- TASK OBJECTIVE -
The answer must consist of every line in the records that contains the word "part".

- PROVIDED DATA -

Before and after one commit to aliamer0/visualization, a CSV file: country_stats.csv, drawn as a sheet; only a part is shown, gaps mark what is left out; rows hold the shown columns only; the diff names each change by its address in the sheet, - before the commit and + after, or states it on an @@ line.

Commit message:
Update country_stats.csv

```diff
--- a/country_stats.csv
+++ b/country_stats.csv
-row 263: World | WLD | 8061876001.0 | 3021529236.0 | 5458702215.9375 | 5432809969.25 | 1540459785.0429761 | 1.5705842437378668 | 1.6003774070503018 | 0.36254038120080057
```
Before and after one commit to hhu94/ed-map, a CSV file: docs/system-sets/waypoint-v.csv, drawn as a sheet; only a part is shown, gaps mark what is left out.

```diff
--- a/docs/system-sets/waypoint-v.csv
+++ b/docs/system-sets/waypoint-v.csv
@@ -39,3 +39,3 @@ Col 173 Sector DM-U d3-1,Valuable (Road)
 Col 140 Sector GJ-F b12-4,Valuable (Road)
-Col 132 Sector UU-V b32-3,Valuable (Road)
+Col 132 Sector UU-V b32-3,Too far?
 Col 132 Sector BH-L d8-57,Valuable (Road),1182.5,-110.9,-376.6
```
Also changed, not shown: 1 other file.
---
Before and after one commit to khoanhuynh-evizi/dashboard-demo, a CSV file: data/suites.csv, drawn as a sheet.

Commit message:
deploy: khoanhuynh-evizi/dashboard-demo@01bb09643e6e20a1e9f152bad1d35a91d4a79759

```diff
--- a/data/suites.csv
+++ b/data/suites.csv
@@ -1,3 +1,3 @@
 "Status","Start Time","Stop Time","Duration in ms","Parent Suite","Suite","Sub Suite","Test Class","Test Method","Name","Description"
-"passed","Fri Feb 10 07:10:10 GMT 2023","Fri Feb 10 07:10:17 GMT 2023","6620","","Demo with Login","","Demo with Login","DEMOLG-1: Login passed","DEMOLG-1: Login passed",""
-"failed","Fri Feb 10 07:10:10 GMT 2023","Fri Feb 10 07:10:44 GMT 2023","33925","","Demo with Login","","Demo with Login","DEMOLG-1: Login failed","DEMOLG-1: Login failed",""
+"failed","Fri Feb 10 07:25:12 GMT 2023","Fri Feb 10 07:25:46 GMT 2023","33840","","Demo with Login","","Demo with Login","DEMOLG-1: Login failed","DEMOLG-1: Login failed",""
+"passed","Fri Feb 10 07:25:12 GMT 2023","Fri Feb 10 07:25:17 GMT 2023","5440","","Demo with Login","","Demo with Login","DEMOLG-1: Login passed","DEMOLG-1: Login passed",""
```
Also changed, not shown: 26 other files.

- ANSWER TO THE EXERCISE -
Before and after one commit to aliamer0/visualization, a CSV file: country_stats.csv, drawn as a sheet; only a part is shown, gaps mark what is left out; rows hold the shown columns only; the diff names each change by its address in the sheet, - before the commit and + after, or states it on an @@ line.
Before and after one commit to hhu94/ed-map, a CSV file: docs/system-sets/waypoint-v.csv, drawn as a sheet; only a part is shown, gaps mark what is left out.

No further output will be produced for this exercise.